Large Stone Fragments Left After ESWL

09/30/2010

Question:

I recently had laser litho for a stone lodged in the ureter. That proc. was successful. The Dr. thought it was also time to remove one very large stone in the rt kidney (19 mm) and 2 smaller but still large ones in the left kidney which had been tucked away in the calyxes for some time. He believed they may have been sporadically dislodged and been occasionally blocking urine output from time to time and now needed to come out. A week after the 1st procedure he did ESWL on the 3 large stones. I passed large and small fragments for days afterward (about 70 fragments - ca oxalate - mono). I felt relieved that the stones were all gone and we were going to do a new metabolic work-up (old work-up done 7 yrs ago) to see if we could get to the bottom of this 10 yr problem w/stone formation. Went back last week for one month follow-up, and he did ultra-sound and to my amazement and tremendous frustration, there was still a 12 mm fragment in the right kidney and a 6 mm and 5 mm fragment in the left kidney. I`m told to get the metabolic work-up and we`ll see what the results are.  Since the fragments are in the lower pole and more apt to stay stable there, I was told to come back in a year unless a problem pops up.

My question: is there some reason that ESWL procedure wasn`t continued/extended on the broken-up large fragments at the time of the ESWL procedure for these large stones so they could be broken up further in order to pass them (i.e., why were they left in when ESWL was at the doc`s disposal to break them up further so they would indeed pass). Thanks a ton for your insights and possibly some questions I should ask next visit.

Answer:

The issue regarding choice of therapy for kidney stones and the indications for intervention vs surveillance are complicated. I am biased with regard to treatment of large stones in the kidneys (but not biased by financial considerations that may impact judgement when the physician is an owner of the ESWL machine). That being said, I will discuss your case specifically:

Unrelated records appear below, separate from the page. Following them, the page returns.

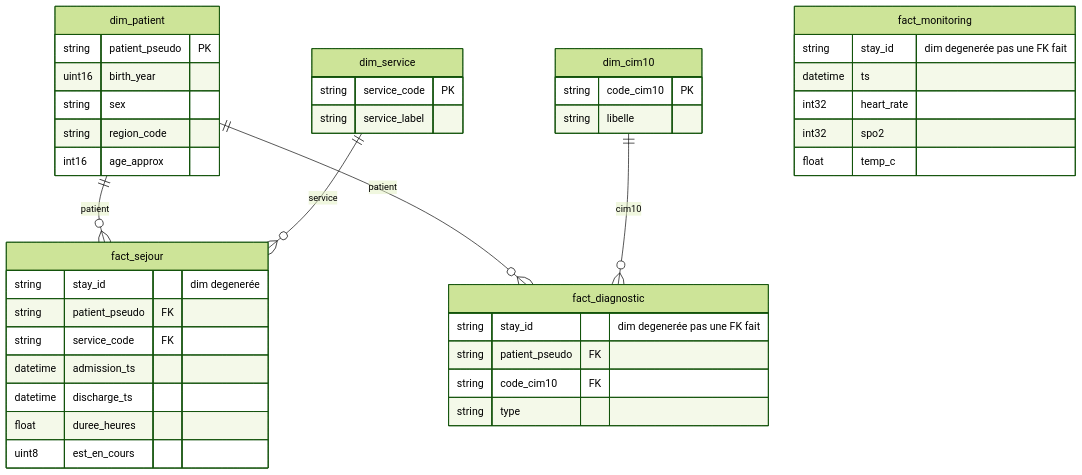
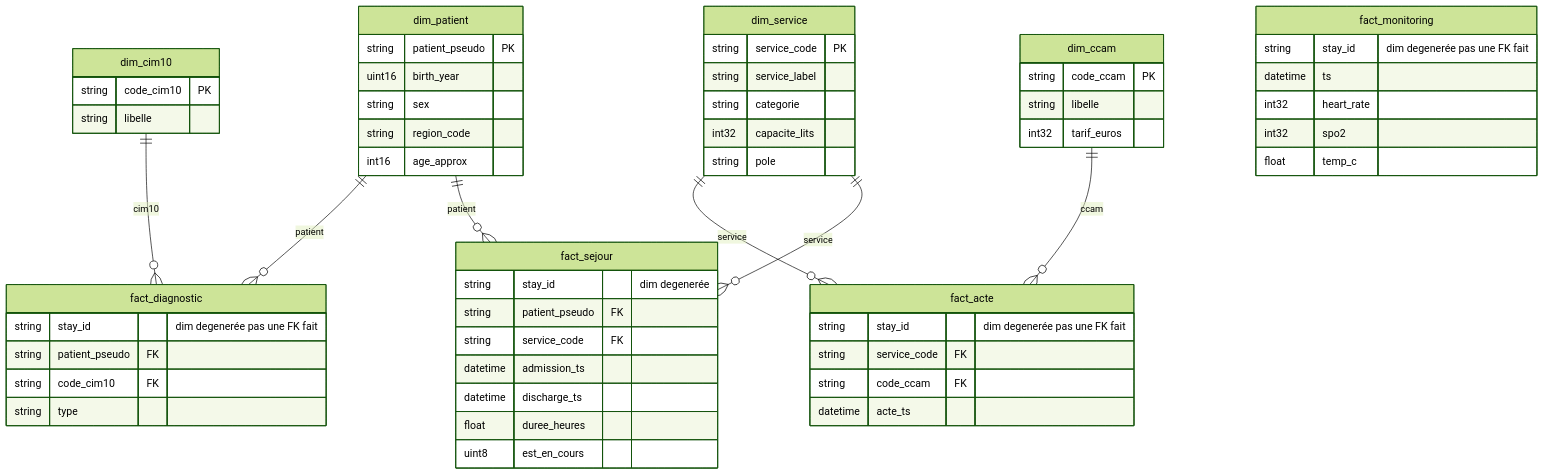
The diagram in docs/modele-silver.md (theo-code33/big-data-chu), drawn with Mermaid (forest theme) before and after one commit. The commit also changed other lines of this file and 4 other files, not shown here.

````diff
--- a/docs/modele-silver.md
+++ b/docs/modele-silver.md
@@ -23,45 +25,61 @@
 ```mermaid
 erDiagram
     dim_patient {
         string patient_pseudo PK
         uint16 birth_year
         string sex
         string region_code
         int16 age_approx
     }
     dim_service {
         string service_code PK
         string service_label
+        string categorie
+        int32 capacite_lits
+        string pole
     }
     dim_cim10 {
         string code_cim10 PK
         string libelle
+    }
+    dim_ccam {
+        string code_ccam PK
+        string libelle
+        int32 tarif_euros
     }
     fact_sejour {
         string stay_id "dim degenerée"
         string patient_pseudo FK
         string service_code FK
         datetime admission_ts
         datetime discharge_ts
         float duree_heures
         uint8 est_en_cours
     }
     fact_diagnostic {
         string stay_id "dim degenerée pas une FK fait"
         string patient_pseudo FK
         string code_cim10 FK
         string type
     }
     fact_monitoring {
         string stay_id "dim degenerée pas une FK fait"
         datetime ts
         int32 heart_rate
         int32 spo2
         float temp_c
     }
+    fact_acte {
+        string stay_id "dim degenerée pas une FK fait"
+        string service_code FK
+        string code_ccam FK
+        datetime acte_ts
+    }
 
     dim_patient ||--o{ fact_sejour : patient
     dim_service ||--o{ fact_sejour : service
     dim_patient ||--o{ fact_diagnostic : patient
     dim_cim10 ||--o{ fact_diagnostic : cim10
+    dim_service ||--o{ fact_acte : service
+    dim_ccam ||--o{ fact_acte : ccam
 ```
````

Large stones in the kidney are most likely cleared completely (85%) in one treatment when percutaneous nephrostolithotomy (PCNL) is performed. This is an invasive procedure putting scope directly into the kidney. ESWL success rate decreases with increasing stone volume and with lower pole stones. The number of shocks delivered is ESWL machine dependent but, on average 2500-3000 shocks are the limit per treatment. Repeat ESWL can be done, but with lower pole stones the clearance rate is 50%. Ureteroscopy can be done for kidney stones but the success rate again is 50% for lower pole stones. Ureteroscopy is best for ureteral stones.

In your current situation, as you point out, the remaining stones may never become symptomatic and surveillance may be a reasonable choice. Movement of stones from the lower pole on plain abdominal film could be used as a guide to proceed with treatment.

Ultrasound is not specific in my experience- can detect stones but could not be relied upon to measure number or volume- either CT scan or abdominal film would be better (KUB film = kidney/ureter/bladder). Hope this is helpful.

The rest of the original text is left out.